- Opening Delimiter -

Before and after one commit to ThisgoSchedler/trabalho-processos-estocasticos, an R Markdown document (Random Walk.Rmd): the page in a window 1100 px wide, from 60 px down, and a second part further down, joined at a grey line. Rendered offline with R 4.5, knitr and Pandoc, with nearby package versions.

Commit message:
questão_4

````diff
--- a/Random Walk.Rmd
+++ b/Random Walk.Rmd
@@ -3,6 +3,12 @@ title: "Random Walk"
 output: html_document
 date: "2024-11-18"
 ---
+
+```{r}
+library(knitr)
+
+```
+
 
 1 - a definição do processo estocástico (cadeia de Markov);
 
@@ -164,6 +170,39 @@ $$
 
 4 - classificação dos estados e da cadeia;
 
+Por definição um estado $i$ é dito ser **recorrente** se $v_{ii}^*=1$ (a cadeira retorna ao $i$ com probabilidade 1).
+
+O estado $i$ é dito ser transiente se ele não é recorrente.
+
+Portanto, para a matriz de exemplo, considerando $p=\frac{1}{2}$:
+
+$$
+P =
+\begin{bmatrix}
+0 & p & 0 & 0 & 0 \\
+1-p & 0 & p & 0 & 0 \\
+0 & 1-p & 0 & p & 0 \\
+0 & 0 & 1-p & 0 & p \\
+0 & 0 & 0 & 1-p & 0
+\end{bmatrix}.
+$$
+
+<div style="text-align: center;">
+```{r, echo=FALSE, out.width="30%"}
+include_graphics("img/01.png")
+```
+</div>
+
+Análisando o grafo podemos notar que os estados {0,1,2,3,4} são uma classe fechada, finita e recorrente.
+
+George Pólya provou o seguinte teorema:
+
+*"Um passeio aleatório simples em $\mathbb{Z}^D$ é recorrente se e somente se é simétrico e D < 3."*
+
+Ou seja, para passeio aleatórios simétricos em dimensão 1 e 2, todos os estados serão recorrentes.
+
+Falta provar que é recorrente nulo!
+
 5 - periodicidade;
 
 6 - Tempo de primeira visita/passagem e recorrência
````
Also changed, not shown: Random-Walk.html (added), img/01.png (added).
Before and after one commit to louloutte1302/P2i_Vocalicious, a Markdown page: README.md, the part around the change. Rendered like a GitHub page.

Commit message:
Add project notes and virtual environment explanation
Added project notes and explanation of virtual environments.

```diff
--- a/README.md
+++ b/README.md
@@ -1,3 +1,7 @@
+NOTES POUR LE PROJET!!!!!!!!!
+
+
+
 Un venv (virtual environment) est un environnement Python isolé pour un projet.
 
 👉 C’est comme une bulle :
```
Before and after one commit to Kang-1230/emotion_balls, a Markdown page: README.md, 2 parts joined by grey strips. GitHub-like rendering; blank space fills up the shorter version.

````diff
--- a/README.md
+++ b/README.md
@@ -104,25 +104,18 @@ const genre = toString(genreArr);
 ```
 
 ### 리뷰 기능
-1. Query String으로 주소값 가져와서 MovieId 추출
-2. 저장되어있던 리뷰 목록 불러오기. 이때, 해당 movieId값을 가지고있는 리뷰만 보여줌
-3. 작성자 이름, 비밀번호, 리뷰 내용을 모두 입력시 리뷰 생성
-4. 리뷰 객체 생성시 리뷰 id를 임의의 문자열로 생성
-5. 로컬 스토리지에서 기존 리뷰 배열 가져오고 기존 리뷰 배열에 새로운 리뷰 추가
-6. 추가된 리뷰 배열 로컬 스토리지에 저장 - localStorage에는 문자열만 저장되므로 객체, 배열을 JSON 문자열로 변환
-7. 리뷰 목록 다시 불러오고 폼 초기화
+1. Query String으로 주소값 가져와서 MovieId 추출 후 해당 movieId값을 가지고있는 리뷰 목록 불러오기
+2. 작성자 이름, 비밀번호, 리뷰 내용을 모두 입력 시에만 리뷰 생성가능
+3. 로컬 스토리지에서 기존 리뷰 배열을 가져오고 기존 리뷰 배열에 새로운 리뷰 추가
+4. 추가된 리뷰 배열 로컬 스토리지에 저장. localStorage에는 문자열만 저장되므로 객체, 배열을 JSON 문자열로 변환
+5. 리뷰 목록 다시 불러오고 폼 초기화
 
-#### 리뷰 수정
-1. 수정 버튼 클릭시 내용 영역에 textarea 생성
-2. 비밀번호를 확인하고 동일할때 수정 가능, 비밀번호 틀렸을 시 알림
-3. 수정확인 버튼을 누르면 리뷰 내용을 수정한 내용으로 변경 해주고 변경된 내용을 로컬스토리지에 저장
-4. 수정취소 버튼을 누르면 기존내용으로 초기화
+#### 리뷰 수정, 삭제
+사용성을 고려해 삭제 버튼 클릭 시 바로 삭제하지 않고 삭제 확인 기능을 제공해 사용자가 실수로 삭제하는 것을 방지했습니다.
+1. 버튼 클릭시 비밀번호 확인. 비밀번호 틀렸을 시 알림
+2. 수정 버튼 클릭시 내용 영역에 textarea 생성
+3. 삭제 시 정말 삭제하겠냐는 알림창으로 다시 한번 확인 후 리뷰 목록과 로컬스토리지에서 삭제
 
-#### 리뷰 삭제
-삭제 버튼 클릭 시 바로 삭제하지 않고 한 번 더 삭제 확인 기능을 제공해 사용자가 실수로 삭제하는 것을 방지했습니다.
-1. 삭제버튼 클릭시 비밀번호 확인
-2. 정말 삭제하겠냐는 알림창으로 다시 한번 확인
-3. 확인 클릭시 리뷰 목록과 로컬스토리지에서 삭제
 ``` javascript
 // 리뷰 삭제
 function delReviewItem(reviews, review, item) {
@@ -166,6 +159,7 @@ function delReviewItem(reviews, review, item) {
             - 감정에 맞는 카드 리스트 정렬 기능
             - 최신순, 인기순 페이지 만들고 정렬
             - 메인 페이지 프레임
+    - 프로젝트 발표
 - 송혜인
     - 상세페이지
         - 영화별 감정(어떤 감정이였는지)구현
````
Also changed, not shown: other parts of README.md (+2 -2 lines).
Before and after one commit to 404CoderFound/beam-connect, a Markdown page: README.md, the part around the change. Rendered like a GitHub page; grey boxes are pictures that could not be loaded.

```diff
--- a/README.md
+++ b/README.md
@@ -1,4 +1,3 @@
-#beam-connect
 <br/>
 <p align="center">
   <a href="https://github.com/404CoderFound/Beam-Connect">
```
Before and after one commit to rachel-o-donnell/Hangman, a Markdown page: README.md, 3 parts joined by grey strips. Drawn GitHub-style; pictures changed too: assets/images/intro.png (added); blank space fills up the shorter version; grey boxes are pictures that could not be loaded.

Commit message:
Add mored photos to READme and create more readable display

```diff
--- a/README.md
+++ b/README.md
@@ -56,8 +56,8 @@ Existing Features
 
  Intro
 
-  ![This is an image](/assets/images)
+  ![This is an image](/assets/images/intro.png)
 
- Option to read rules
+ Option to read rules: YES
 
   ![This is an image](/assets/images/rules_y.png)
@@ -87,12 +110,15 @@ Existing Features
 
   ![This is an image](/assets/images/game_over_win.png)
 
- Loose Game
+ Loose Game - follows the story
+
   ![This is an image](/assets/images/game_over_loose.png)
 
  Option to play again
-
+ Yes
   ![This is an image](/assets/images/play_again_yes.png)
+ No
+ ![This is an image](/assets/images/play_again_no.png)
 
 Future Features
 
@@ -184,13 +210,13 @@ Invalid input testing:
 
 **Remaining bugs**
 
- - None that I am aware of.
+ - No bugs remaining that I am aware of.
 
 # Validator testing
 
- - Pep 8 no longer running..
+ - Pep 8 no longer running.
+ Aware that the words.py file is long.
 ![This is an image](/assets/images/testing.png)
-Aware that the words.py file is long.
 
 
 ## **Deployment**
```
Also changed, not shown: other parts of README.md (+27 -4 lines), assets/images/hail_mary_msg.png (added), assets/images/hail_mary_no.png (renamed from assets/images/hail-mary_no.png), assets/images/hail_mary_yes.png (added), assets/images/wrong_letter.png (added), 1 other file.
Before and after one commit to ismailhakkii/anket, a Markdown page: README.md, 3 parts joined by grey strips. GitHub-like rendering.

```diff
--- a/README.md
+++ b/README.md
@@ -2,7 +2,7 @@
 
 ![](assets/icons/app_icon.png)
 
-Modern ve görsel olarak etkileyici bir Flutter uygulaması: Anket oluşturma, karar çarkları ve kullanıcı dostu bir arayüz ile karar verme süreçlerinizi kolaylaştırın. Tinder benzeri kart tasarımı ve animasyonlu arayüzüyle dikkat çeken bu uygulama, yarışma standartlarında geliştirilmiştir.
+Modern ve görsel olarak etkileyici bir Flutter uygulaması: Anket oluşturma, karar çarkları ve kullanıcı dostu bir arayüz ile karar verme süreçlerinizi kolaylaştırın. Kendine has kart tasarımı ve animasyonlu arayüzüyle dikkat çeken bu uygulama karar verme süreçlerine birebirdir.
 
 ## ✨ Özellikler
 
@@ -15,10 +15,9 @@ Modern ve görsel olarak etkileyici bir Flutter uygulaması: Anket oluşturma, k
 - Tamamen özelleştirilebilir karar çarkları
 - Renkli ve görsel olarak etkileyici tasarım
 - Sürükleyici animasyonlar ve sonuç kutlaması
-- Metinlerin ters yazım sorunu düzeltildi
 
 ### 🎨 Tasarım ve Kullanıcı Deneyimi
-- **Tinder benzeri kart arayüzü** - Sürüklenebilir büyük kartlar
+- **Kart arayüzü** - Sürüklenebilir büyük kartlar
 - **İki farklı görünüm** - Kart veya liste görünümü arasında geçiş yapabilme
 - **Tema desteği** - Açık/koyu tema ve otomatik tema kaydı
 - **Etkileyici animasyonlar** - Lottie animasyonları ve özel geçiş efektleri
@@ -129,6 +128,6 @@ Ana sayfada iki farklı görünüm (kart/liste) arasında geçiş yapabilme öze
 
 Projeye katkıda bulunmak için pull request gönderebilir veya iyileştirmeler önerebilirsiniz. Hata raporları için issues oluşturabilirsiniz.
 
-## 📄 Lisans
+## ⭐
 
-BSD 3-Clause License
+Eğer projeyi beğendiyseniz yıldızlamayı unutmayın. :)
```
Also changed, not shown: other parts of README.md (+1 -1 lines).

- Closing Delimiter -

The expected output is every line of the records in which the string "Walk" appears.

Before and after one commit to ThisgoSchedler/trabalho-processos-estocasticos, an R Markdown document (Random Walk.Rmd): the page in a window 1100 px wide, from 60 px down, and a second part further down, joined at a grey line. Rendered offline with R 4.5, knitr and Pandoc, with nearby package versions.
--- a/Random Walk.Rmd
+++ b/Random Walk.Rmd
@@ -3,6 +3,12 @@ title: "Random Walk"
Also changed, not shown: Random-Walk.html (added), img/01.png (added).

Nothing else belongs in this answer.